Thus, when talking to your potential hires, ask them to describe the hierarchy of course design, – If they ask you to explain what that means, say, you know “Start with Chapter” – and then see what they say afterwards. The next word should be “Page” (Pages is fine too).
Ask them whether or not a course should have a TOC (Table of Contents). The answer is YES, always. And BTW, you can have a TOC with a micro-learning course of under five minutes.
Dos and Don’ts
- Select someone who is willing to learn. Everyone says they are, but many are stuck in the mud folks, who will be stubborn when you are like, let’s use this authoring tool called BLAH and they never heard of it
- Ask them if they know what ADDIE stands for? While ADDIE isn’t often cited as much these days, plenty of folks in ID or in e-learning design for that matter are aware of it, and it used to be the only way to build any content, ILT, WBT, CBT, hand drawings, etc.

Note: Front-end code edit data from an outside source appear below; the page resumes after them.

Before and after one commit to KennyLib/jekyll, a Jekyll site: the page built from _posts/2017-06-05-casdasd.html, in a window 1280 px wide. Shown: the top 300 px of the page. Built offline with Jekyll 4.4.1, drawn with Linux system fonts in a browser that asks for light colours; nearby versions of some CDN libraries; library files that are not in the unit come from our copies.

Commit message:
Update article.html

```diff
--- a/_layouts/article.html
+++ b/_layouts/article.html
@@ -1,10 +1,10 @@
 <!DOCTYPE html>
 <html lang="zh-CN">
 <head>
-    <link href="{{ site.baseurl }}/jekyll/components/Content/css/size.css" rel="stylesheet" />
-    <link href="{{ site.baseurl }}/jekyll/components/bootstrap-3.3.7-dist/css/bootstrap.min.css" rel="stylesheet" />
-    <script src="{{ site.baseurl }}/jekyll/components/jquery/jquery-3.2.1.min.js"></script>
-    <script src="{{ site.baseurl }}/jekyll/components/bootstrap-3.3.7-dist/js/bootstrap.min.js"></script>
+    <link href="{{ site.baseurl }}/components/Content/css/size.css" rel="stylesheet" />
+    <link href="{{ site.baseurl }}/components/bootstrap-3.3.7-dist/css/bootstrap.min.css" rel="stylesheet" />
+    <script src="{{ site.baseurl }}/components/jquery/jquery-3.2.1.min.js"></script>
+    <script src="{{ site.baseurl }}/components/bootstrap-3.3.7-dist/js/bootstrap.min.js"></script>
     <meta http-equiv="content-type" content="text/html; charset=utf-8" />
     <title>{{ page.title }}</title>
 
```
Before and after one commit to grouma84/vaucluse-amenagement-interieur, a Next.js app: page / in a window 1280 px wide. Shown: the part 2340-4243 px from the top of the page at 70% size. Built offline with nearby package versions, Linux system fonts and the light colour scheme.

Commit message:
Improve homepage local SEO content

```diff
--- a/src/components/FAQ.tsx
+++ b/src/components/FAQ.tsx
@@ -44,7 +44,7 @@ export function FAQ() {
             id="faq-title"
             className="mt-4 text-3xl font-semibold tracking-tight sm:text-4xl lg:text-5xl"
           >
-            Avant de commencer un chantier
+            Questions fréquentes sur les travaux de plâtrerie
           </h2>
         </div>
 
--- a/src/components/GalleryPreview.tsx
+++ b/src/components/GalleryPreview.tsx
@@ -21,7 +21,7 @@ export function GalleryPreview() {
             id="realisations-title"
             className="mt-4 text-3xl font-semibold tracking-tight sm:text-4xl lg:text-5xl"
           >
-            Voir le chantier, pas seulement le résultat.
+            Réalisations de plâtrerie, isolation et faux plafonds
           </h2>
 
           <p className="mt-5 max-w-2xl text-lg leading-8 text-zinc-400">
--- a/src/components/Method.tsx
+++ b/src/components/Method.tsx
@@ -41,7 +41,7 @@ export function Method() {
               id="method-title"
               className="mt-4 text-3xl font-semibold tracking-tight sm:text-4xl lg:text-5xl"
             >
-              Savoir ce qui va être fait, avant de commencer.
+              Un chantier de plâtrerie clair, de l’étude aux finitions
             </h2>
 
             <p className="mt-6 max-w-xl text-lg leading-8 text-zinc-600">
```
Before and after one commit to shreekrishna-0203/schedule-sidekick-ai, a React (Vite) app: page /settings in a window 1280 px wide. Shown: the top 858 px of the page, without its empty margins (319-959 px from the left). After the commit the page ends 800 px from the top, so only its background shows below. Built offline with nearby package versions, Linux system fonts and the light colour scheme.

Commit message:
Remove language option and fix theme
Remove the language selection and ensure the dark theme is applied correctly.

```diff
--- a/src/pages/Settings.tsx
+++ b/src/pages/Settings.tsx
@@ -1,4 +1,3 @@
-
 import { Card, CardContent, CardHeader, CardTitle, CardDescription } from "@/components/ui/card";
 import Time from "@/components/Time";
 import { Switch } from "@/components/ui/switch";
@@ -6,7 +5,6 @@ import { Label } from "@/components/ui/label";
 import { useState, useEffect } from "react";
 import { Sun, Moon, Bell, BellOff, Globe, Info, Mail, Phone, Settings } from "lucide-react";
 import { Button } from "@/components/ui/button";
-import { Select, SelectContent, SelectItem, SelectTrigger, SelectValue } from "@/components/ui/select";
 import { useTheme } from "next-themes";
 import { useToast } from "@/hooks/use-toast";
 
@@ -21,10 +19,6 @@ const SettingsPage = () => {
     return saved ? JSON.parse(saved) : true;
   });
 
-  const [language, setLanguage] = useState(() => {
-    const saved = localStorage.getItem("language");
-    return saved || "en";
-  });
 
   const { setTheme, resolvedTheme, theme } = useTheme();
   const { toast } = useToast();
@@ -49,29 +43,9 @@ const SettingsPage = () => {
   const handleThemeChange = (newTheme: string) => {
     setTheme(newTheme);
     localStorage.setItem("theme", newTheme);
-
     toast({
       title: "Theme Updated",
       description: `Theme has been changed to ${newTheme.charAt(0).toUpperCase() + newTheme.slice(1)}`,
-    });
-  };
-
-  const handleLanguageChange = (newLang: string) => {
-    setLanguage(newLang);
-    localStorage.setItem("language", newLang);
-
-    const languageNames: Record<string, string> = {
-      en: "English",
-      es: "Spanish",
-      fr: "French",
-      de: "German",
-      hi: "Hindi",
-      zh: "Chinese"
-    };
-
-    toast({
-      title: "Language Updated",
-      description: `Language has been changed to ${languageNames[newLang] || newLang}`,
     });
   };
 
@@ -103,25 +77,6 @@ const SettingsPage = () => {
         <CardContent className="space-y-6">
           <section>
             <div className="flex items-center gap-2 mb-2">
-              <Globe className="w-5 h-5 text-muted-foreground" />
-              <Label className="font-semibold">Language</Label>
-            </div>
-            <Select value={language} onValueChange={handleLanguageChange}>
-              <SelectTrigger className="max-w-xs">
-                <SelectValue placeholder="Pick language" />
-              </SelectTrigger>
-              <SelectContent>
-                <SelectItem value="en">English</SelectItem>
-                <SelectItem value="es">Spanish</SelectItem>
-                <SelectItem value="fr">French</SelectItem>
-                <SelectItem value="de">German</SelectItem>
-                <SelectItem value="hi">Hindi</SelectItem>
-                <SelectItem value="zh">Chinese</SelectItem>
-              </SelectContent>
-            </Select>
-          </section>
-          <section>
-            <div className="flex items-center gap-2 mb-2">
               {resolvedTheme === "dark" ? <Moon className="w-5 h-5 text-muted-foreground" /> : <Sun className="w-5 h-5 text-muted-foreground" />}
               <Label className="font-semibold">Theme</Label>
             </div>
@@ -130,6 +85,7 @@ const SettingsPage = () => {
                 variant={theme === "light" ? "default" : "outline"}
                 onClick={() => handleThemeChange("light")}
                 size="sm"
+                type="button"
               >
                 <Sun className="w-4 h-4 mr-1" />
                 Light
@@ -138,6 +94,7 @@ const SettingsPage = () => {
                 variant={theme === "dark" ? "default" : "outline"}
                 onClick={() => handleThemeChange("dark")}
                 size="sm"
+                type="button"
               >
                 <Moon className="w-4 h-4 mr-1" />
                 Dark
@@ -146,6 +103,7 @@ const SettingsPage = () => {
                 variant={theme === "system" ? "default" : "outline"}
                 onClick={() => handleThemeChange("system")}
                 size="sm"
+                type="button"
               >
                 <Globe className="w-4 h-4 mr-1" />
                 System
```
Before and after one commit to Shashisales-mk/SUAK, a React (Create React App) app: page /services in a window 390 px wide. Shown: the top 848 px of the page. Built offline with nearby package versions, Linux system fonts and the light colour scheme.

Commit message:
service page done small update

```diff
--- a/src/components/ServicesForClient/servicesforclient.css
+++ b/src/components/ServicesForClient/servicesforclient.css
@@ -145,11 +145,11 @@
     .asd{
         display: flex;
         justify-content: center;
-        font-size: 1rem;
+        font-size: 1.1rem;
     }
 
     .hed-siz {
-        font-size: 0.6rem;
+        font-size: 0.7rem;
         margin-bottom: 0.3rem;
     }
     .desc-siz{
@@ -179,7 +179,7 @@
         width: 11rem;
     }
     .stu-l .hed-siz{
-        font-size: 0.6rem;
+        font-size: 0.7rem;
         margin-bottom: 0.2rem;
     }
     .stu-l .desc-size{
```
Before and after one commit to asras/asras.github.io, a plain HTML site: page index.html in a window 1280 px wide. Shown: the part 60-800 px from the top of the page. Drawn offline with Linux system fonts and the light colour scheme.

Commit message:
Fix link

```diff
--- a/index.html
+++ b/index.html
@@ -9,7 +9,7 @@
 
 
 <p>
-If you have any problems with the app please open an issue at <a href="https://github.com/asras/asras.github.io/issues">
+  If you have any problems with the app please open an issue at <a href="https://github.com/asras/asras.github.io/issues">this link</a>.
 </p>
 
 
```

A-Analyze D-Develop D-Design I=Implement E-Evaluate
I always used a hybrid of ADDIE myself, simply because it was established in the 1950’s, and thus uh, way before WBT, let alone CBT ever existed.
I’ve seen folks ask about the Kirkpatrick Model , but most folks these days I find, rarely have heard of it, and even those who do often cannot name all the levels of it, let alone one. Some people swear by it, others just swear at it.
- Get them to buy-in on your vision. This should come thru during the interview process, and will be quite visible when they show you their responses to the items I listed earlier as part of your process for selection. The stuff they will show you, is what they see (or should see) as their best works. The work they will do for you on-site using paper, will give you the insight into their thinking, their approach and their style.
- Focus on terms like Level when it comes to course design, there used to be in the 90’s and early 2000s this big push on “Levels” when you hired someone to build a course. Level 1 means this, Level 2 means this, and thus the price you paid for the course was based on the levels (engagement). Someone could say, okay, in Level 1, you get text and an image, Level 2- gets you two exercises, a pound of ham, text and photo. Other folks would base their pricing on interactions, the more you have the higher the price point. I mention this because folks that have been around a bit, may reference those terms if they worked at a custom development shop or build custom courses for a fee.
- Eliminate people because they do not use the software you have. People can learn. And if you do not think they can learn, then why are you still talking to them? A-star talent is A-Star talent, and so someone like that, will dive into any software you provide them, and learn it. If you want them to ramp up quickly, you can send them (virtual) to the company’s training (i.e. Articulate Storyline training), etc.
- Shove a bunch of other requirements into the job role, that are not related to building courses/content. For example, an LMS administrator is not part of instructional design.
- Be cheap. This person will play a huge ROLE into building content that your learners (employees, customers, members, etc.) will take. The reason people tend to hate taking content, is that it is poorly done, it is boring, static and uh, boring. That is due to the person creating the content, not the software, not the parking lot attendant, not the learner themselves, no.. the person creating it.
People always ask me what should they pay to hire an instructional designer, and I always respond, by saying to do some research on job role sites that will give some ranges.
While RCATs have been developed so that anyone can build a course, it doesn’t mean that anyone should build a course, that someone else will take, regardless if they complete it or not.
There is a lot of awful course content out there and the reasons for it, are far and wide.
Yet, all of them are consistent with one important factor:
Bad course design.
And bad is bad
Even at three minutes in length.
BONUS – SaaS Authoring tools I like (my top three)